Call Jane, a new film starring Elizabeth Banks as Joy, a fictional, right-leaning Chicago housewife, dramatizes the inner workings of the Janes. Directed by Phyllis Nagy, the movie introduces viewers to Joy as she tries to terminate her pregnancy. Suffering from a life-threatening heart condition, she finds out that giving birth will likely kill her. Though she appeals to the medical board for a legal therapeutic abortion, the physicians reject her case.
Left with few options, Joy sets up an appointment with the mysterious “Jane,” only to discover that a group of women run an abortion counseling service under the unassuming moniker. After Joy’s abortion, the Janes’ stalwart leader, Virginia (Sigourney Weaver), asks her to join the cause.
“What I loved about the script was that it did not revert to some of the tropes that I think other movies in the past which have dealt with women’s rights or even abortion have done, where we tend to see people suffering or women suffering,” Nagy tells Deadline. “We don’t see movies about women working together to solve a problem, and this was something that greatly appealed to me.”
From the early development of the Janes to the group’s eventual dissolution, here’s what you need to know about the true history behind Call Jane ahead of its arrival in theaters this Friday.
Is Call Jane based on a true story?
The film draws inspiration from the real-life Janes but is a heavily reimagined account of the Chicago-based collective, which operated from 1969 to 1973 under the official name of the Abortion Counseling Service of Women’s Liberation. Call Jane relies largely on fictional characters and situations to convey information about the historical Janes and the politically charged atmosphere of the women’s rights movement during the second wave of feminism. As Nagy explains to IndieWire, “I needed the story to be unpredictable and personal and seen through the eyes of someone who’s actually going through a procedure, or a hard time.”
Of the fictional Joy, Variety critic Peter Debruge writes, “[her] transformation—from docile conservative to active crusader for women’s reproductive rights—marks one hell of a character arc.” He adds that Call Jane has “astonishing true-story foundations, once again detailing the roundabout methods Americans must use to get the health care they need.”
Who were the Janes?
Unable to field the influx of calls coming her way, Booth started recruiting women at political meetings around the city, many of which were linked to the civil rights movement, the anti-war movement and the Chicago Women’s Liberation Union. Her efforts proved successful: Twelve or so women volunteered to provide abortion counseling to those in need. (Initially, this counseling mainly entailed supplying the names of reliable physicians willing to perform the procedure.)

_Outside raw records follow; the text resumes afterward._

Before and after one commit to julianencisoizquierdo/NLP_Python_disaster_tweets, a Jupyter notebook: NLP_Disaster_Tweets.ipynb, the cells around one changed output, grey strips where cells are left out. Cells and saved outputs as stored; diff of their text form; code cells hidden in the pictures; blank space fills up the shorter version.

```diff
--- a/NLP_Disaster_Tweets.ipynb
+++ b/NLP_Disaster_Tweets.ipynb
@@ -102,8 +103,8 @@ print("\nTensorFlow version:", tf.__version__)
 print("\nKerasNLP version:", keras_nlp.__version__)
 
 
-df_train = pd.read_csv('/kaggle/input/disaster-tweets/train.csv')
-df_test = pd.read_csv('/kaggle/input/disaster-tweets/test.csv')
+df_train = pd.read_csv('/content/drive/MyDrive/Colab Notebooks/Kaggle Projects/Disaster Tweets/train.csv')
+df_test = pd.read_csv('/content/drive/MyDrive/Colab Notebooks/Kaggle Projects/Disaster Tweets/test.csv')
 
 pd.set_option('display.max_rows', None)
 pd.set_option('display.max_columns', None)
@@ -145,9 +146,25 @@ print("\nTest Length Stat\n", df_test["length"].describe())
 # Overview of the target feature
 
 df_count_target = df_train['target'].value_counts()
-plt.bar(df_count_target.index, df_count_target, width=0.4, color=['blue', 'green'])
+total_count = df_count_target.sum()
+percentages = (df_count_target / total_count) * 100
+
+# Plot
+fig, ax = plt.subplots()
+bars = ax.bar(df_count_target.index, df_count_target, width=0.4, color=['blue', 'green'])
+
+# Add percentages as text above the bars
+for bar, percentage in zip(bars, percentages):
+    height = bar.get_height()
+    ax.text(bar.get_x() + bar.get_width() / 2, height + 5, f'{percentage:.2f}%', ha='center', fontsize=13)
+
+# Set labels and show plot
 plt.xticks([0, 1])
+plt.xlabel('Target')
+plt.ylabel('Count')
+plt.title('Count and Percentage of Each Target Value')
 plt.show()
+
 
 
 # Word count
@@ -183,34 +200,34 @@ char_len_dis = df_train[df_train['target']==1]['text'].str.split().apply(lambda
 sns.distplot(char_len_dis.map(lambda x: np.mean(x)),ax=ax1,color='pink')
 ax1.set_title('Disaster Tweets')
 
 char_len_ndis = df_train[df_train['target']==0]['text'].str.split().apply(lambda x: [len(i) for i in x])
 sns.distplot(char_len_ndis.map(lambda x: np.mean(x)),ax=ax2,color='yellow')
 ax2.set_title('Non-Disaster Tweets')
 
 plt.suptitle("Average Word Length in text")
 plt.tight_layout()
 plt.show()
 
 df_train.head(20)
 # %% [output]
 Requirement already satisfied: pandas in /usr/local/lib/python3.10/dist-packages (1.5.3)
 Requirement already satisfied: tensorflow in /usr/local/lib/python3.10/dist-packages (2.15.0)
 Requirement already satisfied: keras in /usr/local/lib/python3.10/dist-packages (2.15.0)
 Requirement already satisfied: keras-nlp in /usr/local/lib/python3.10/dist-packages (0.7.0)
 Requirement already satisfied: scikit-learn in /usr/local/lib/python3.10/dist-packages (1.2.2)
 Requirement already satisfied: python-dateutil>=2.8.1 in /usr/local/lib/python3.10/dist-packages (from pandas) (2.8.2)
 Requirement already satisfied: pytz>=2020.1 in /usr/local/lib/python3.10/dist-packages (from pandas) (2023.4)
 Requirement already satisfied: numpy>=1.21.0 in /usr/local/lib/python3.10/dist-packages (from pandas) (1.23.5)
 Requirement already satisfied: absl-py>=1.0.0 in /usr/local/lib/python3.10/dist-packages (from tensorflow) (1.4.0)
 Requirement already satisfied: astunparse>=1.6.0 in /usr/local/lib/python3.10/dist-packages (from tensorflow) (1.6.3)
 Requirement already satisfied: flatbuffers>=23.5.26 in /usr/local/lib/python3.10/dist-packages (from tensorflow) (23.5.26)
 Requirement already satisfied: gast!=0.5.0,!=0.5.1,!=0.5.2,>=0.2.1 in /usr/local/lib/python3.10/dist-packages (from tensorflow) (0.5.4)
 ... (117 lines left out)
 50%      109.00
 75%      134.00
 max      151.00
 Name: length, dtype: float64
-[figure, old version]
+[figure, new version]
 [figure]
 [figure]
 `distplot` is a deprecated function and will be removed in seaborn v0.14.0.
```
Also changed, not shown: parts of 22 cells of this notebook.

One of the new members—Eleanor Oliver—agreed to host the group’s first meeting. To spread awareness of their service, the women circulated ads around the city via posters and underground newspapers. Oliver offered her home phone number for the listings but proposed using a pseudonym. “How about Jane?” she recalls in the HBO documentary. “Nobody’s called Jane anymore, and it’s a nice, simple name.”
At the time, reproductive services—as well as practical, detailed information about sex, pregnancy and contraception—were difficult for most women to access. In the 1965 case Griswold v. Connecticut, the Supreme Court struck down a state law that prohibited married couples from using contraception. But it would be seven more years before Eisenstadt v. Baird allowed single people to similarly obtain contraceptives.
Abortion, meanwhile, was only legal in select states under certain circumstances, including when a woman’s life was endangered by the pregnancy, if the fetus suffered life-threatening impairments, or if the pregnancy was the product of rape or incest. (Illinois, which criminalized abortion in 1867, allowed these so-called therapeutic abortions but otherwise banned the procedure.) Two physicians had to authorize requests for therapeutic abortions; overall, writes Laura Kaplan in The Story of Jane: The Legendary Underground Feminist Abortion Service, fewer than 5 percent of women who sought legal abortions received approval. In 1965, 93 percent of the practicing physicians ostensibly in charge of this decision-making process were men.
“Historians of medicine traditionally call this midcentury period the golden age of the physician,” says Alexandra Lord, chair of the Division of Medicine and Science at the Smithsonian’s National Museum of American History. “And it’s primarily men who have an extraordinary amount of authority. So it’s a golden age for physicians—not necessarily for their patients. [They] are making decisions for their patients, and the idea of patient advocacy is not there.”
Women unable to secure legal abortions sometimes sought the help of illegal abortionists who practiced unhygienic, dangerous techniques. According to the nonprofit Guttmacher Institute, illegal abortions accounted for 17 percent of all deaths attributed to pregnancy and childbirth in the U.S. in 1965.
“Coat hangers were not just a metaphor. That was real,” says Carole Joffe, author of Doctors of Conscience: The Struggle to Provide Abortion Before and After Roe v. Wade. “I have interviewed doctors who told me about removing a coat hanger from a woman’s vagina. It was poor women, disproportionately women of color, who had the most injuries. And there were a lot of injuries. And there were a lot of deaths.”
What did the Janes do?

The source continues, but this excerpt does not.